ACTIVITY:
Return only the number of lines in the records below where the string "Android" shows up.

EXERCISE DATA below:

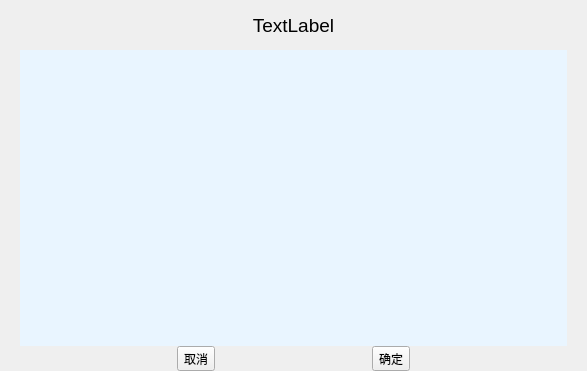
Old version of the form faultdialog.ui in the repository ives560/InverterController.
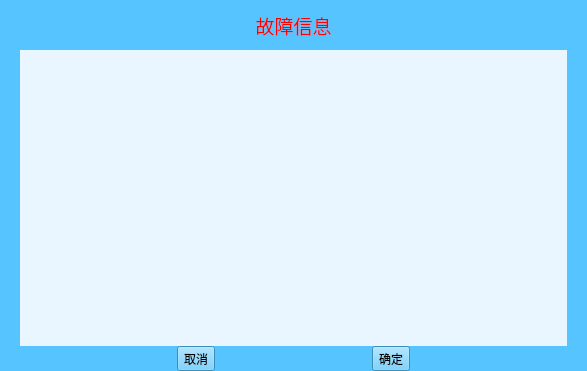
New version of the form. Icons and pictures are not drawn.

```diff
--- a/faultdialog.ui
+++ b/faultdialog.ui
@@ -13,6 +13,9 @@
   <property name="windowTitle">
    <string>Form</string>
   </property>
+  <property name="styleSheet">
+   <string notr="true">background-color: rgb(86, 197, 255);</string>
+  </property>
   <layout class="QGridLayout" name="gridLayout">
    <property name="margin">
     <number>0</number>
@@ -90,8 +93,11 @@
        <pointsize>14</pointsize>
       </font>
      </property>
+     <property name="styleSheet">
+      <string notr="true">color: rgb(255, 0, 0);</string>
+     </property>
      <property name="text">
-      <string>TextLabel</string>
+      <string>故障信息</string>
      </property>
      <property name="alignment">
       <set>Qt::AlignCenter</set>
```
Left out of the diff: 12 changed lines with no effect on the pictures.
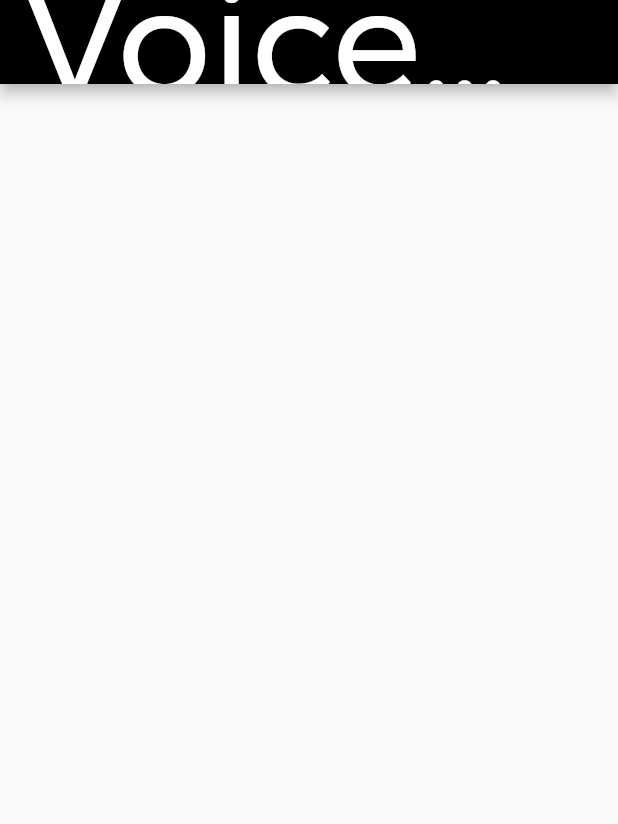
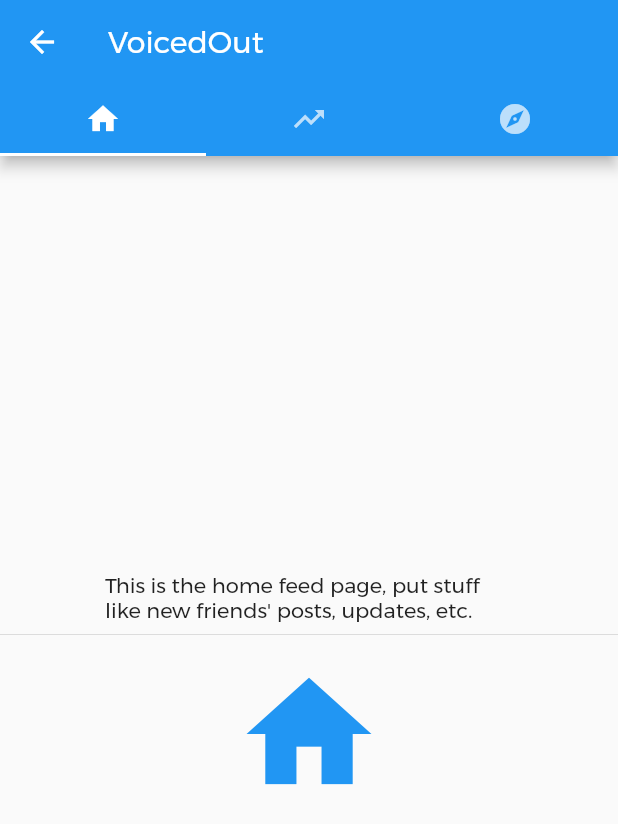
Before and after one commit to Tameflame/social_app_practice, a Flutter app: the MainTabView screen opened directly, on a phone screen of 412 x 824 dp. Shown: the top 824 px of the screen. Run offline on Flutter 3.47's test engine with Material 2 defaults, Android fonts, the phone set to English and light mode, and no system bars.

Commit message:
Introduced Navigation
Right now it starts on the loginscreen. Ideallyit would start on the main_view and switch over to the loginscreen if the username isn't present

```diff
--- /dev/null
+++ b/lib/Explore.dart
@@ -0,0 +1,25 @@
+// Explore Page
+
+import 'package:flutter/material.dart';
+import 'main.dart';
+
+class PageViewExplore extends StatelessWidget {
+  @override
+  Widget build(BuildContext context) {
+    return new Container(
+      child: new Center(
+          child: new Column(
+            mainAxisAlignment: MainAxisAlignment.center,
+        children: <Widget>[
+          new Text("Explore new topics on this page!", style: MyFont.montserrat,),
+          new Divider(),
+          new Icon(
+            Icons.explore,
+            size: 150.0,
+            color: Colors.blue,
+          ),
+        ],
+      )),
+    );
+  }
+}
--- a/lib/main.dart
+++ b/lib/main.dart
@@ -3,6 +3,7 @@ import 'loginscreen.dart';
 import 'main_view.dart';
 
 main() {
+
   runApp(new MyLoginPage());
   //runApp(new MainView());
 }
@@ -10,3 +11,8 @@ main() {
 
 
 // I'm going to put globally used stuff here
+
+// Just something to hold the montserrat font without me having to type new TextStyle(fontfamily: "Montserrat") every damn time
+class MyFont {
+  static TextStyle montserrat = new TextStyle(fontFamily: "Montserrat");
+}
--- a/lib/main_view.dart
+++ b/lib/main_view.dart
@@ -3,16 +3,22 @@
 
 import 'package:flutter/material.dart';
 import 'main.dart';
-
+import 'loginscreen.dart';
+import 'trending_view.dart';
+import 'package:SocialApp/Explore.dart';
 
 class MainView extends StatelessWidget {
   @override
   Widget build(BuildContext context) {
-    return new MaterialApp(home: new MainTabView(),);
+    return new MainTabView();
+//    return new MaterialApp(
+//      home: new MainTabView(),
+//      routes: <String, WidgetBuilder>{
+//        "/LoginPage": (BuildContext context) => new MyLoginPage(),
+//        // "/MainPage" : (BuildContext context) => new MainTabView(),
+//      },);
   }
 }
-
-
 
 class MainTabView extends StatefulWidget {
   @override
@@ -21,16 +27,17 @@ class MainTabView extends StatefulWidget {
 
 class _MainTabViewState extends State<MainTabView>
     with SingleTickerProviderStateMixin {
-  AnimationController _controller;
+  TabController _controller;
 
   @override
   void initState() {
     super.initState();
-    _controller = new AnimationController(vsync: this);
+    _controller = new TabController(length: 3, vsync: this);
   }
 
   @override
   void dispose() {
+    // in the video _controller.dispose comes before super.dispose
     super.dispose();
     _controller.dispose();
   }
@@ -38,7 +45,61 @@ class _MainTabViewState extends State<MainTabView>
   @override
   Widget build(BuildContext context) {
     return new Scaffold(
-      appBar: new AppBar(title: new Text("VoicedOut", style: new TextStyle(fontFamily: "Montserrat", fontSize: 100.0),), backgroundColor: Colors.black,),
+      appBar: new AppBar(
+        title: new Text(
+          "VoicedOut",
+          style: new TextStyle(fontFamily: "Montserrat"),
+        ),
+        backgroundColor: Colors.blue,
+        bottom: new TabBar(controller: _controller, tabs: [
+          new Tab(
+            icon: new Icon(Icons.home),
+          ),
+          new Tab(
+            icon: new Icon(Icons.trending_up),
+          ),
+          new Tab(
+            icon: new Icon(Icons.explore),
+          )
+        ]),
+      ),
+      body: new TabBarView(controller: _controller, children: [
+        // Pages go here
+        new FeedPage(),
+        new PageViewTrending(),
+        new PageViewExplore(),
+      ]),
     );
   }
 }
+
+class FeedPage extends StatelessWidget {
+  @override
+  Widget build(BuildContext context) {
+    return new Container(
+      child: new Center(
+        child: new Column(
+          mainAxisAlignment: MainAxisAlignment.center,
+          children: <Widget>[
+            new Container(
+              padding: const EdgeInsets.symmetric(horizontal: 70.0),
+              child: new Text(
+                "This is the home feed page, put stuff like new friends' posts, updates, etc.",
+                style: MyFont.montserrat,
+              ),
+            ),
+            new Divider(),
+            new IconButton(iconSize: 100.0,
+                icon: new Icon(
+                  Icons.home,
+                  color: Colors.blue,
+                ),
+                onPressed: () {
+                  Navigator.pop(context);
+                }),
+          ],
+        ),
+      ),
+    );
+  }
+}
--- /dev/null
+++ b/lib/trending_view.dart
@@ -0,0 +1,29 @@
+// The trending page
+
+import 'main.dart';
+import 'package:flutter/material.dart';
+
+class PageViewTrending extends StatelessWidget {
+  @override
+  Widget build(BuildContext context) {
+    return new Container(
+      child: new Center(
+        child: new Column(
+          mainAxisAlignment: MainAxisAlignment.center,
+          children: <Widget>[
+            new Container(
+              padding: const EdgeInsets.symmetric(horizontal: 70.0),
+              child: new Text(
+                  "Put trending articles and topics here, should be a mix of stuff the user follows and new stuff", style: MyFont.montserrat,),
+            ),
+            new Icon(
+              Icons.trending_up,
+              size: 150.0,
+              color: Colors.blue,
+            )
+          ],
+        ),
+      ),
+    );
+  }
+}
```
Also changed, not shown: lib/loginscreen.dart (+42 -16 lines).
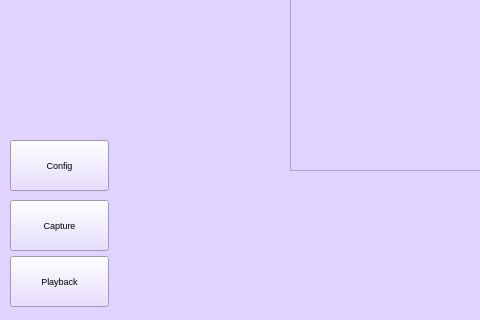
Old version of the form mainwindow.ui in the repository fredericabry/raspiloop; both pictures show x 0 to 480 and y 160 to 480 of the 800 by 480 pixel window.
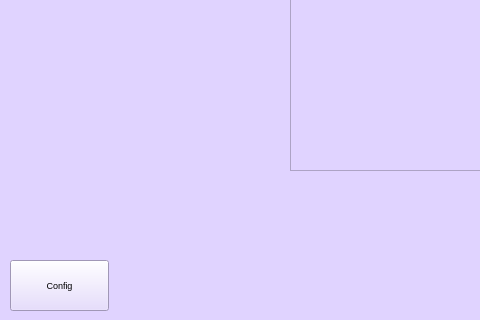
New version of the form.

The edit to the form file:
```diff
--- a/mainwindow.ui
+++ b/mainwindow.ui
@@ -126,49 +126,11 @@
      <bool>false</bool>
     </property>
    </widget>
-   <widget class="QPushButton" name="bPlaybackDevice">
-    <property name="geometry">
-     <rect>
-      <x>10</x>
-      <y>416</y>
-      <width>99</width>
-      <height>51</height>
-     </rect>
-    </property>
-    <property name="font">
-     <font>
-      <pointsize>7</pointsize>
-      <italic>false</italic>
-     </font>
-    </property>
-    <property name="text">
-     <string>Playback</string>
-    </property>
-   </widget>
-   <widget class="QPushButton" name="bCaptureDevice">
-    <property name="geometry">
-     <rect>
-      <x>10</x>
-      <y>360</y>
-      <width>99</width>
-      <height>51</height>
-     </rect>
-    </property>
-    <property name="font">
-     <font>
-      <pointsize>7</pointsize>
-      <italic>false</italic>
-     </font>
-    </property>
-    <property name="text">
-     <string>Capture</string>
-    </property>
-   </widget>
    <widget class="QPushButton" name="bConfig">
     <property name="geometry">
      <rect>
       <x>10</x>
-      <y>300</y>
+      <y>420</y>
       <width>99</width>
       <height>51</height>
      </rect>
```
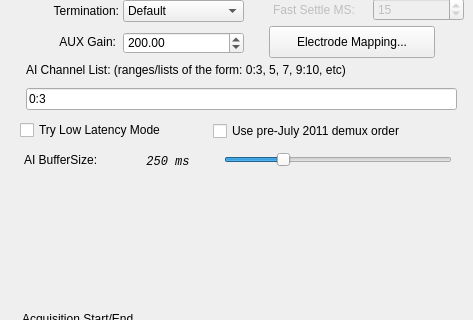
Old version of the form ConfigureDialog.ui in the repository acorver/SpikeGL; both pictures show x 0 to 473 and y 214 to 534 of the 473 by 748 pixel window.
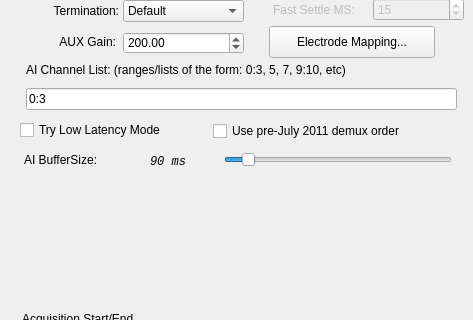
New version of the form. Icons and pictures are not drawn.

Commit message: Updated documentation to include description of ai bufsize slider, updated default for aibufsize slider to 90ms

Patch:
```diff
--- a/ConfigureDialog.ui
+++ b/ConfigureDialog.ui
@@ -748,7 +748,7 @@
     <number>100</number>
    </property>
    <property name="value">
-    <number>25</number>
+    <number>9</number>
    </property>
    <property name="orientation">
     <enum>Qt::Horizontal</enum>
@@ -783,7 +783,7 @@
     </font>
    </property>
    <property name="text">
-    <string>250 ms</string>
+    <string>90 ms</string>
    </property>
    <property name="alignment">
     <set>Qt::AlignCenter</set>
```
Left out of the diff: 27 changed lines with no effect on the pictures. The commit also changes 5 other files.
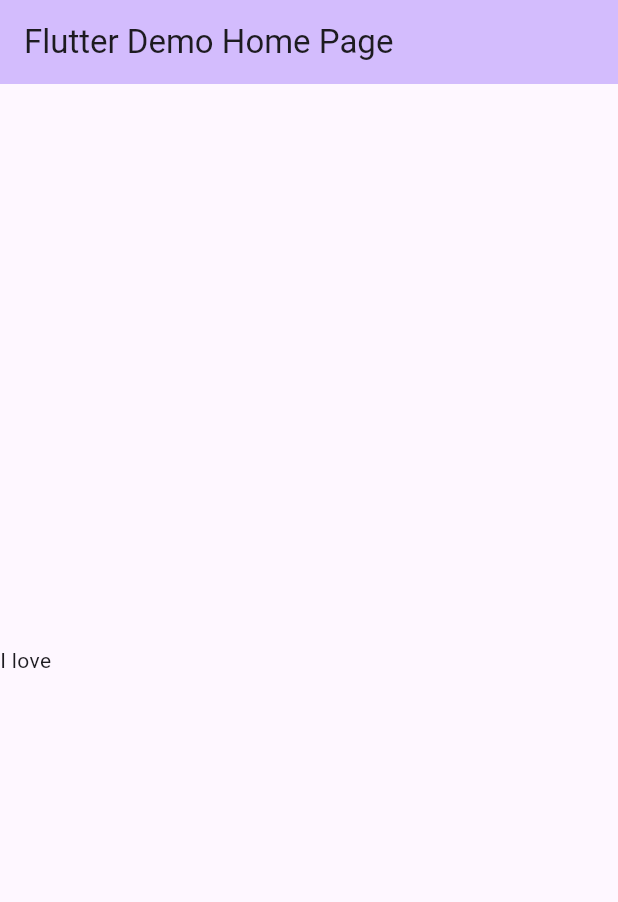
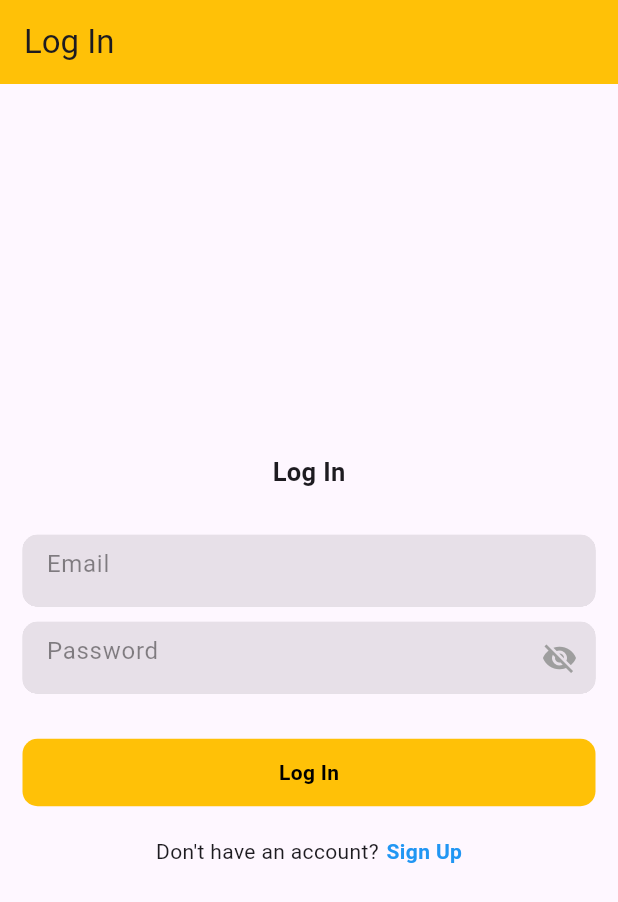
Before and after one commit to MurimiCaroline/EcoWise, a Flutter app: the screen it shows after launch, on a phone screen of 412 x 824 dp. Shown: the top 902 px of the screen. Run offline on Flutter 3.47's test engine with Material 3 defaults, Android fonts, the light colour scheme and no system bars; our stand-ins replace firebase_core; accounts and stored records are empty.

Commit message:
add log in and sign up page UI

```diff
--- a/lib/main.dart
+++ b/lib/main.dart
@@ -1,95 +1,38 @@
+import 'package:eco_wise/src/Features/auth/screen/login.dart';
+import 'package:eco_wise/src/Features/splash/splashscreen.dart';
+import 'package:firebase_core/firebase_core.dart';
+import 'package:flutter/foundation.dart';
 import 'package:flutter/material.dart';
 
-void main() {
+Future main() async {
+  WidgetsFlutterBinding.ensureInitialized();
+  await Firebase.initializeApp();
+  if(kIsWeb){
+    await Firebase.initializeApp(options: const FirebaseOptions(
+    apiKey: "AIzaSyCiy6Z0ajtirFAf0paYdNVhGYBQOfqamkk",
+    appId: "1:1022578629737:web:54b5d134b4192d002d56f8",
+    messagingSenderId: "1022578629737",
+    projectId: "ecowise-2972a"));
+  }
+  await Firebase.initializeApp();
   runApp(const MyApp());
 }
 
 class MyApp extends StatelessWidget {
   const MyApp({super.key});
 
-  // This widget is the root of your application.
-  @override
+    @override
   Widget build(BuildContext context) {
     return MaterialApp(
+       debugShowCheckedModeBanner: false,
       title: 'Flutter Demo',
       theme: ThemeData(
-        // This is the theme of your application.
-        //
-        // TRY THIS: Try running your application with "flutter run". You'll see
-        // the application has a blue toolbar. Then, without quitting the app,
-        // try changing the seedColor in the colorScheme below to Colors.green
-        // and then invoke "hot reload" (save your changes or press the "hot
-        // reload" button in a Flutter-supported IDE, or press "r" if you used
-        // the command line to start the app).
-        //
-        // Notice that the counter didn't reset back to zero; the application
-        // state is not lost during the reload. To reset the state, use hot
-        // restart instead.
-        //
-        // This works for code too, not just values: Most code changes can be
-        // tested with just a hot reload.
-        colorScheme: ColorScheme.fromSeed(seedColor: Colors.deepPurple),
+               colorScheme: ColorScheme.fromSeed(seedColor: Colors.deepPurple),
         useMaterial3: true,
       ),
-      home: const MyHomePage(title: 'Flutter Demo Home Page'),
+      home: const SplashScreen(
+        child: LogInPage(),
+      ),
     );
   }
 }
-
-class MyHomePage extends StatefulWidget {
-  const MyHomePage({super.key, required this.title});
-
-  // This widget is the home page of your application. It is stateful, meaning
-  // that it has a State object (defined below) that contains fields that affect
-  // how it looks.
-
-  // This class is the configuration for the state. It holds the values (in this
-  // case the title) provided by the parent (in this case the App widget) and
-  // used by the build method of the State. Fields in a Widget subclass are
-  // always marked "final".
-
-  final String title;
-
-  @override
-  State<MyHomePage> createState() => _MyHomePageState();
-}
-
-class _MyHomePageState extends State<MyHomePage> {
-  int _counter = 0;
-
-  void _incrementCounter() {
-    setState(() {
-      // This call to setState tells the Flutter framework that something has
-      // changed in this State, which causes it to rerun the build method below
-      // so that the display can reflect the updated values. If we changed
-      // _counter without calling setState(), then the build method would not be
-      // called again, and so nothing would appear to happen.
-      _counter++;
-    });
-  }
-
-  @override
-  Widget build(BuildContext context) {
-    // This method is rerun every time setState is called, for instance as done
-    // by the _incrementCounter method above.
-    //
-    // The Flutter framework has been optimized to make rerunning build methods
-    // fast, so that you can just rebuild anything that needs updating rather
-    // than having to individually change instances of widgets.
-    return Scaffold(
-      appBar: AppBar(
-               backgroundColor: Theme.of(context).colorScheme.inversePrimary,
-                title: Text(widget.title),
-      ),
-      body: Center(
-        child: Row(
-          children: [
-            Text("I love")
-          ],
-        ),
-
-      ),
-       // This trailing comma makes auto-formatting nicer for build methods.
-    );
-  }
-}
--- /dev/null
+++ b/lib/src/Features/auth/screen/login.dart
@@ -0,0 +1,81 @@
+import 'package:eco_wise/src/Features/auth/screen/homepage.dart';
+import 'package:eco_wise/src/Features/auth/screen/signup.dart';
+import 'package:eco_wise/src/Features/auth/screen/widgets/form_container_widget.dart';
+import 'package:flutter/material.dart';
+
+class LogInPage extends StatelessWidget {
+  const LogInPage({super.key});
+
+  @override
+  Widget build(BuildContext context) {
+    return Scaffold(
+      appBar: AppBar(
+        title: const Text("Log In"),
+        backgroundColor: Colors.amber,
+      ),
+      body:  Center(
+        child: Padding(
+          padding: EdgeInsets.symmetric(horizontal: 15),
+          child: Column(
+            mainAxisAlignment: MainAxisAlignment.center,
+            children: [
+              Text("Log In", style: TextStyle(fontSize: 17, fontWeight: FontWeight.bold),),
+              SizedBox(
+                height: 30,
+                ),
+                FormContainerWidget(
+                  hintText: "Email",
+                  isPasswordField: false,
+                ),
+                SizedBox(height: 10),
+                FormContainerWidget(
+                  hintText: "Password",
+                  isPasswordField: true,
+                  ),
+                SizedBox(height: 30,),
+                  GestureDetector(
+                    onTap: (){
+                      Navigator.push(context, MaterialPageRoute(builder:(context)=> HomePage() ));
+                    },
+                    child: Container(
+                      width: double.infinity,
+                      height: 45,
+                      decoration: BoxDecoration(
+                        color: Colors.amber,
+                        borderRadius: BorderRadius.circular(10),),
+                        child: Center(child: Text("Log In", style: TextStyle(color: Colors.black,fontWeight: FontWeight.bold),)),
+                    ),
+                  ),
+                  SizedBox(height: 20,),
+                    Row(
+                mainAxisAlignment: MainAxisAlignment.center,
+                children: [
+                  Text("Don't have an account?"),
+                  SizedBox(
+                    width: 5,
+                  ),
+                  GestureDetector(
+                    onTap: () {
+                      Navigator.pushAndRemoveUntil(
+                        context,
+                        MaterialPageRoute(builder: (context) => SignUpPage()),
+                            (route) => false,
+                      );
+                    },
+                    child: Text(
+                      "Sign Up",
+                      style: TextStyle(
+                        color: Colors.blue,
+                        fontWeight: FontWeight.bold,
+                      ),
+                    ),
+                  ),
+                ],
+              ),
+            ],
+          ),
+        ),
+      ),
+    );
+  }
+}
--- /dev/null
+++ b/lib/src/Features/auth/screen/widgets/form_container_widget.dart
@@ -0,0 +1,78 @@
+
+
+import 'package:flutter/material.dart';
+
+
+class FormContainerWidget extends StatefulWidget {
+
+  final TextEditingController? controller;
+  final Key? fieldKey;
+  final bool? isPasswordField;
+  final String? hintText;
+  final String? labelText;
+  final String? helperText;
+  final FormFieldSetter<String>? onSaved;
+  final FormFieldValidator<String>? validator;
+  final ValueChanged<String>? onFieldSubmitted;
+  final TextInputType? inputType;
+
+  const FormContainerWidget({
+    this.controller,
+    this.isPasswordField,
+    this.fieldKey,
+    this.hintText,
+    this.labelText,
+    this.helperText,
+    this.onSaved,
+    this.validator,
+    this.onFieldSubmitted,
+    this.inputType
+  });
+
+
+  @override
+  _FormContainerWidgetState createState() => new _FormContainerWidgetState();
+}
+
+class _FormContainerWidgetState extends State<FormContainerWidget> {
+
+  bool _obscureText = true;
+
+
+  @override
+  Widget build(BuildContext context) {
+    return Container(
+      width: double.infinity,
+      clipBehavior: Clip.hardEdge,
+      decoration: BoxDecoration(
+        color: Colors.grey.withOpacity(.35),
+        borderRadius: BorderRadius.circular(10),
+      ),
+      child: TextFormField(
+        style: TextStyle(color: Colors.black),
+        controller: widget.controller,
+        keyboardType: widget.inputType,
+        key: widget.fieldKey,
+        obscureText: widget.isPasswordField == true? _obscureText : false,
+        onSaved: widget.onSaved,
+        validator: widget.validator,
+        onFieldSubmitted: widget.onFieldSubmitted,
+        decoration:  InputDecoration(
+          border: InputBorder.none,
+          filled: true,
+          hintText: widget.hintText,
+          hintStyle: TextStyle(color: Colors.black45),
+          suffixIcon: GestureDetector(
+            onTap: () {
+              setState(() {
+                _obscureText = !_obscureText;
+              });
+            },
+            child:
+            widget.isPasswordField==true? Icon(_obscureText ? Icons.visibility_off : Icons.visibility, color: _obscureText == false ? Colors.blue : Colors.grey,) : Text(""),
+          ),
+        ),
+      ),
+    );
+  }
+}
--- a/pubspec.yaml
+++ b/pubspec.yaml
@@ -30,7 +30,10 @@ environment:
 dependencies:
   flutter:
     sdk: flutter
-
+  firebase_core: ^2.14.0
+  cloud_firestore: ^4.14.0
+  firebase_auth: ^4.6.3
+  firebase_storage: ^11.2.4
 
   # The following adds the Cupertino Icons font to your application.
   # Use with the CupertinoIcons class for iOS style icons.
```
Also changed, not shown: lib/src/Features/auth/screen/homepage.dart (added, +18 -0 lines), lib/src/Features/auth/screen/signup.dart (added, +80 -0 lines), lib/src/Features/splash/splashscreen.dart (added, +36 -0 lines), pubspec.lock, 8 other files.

End of EXERCISE DATA.

TASK RESPONSE:
2